━━━━━ DATA EXTRACT
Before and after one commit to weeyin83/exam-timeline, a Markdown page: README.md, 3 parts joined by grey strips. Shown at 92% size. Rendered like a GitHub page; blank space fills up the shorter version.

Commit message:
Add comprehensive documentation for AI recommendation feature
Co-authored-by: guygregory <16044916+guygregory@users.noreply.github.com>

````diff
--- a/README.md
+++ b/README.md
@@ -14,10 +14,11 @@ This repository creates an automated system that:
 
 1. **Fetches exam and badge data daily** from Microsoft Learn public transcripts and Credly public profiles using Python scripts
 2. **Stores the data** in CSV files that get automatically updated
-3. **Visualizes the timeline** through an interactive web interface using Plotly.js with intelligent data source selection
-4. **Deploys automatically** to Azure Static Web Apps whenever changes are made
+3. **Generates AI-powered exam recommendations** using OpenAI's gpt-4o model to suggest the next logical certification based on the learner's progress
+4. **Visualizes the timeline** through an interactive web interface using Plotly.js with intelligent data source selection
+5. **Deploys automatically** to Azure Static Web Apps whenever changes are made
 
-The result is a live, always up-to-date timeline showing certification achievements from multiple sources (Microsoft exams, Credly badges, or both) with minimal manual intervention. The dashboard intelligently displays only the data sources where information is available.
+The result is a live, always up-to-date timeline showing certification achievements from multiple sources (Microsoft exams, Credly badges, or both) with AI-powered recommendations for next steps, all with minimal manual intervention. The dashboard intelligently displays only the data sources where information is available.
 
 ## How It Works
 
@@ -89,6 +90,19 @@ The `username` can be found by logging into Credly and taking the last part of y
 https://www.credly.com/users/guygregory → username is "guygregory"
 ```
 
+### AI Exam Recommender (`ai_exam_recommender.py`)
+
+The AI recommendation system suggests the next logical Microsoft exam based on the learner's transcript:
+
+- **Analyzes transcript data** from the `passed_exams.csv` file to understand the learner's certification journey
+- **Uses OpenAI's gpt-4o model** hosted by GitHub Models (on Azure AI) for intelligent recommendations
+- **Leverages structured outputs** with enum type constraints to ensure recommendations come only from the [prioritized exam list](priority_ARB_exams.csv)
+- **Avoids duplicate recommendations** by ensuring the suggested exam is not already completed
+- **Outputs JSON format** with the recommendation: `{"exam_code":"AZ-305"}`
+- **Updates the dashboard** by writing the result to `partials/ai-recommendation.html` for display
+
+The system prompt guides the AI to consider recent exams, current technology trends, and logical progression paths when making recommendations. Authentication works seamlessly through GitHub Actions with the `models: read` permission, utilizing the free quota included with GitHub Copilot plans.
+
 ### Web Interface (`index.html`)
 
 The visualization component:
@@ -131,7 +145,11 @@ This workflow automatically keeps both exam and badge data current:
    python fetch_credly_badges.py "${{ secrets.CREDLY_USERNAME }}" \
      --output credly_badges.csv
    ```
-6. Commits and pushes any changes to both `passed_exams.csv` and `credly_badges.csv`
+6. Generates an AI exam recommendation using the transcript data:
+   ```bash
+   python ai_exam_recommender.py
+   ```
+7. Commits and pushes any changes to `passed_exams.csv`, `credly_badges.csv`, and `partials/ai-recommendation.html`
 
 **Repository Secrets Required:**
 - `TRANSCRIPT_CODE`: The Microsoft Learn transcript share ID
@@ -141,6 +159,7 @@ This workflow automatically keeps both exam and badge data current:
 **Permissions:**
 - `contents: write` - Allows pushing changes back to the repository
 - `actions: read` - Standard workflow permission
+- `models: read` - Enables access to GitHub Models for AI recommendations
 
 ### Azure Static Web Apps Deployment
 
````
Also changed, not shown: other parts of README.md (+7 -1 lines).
━━━━━━━━━━
- [EXERCISE OBJECTIVE]
Lines holding the word "learner" are the answer; copy every one from the records above.

- [WRITTEN RESPONSE]
+3. **Generates AI-powered exam recommendations** using OpenAI's gpt-4o model to suggest the next logical certification based on the learner's progress
+The AI recommendation system suggests the next logical Microsoft exam based on the learner's transcript:
+- **Analyzes transcript data** from the `passed_exams.csv` file to understand the learner's certification journey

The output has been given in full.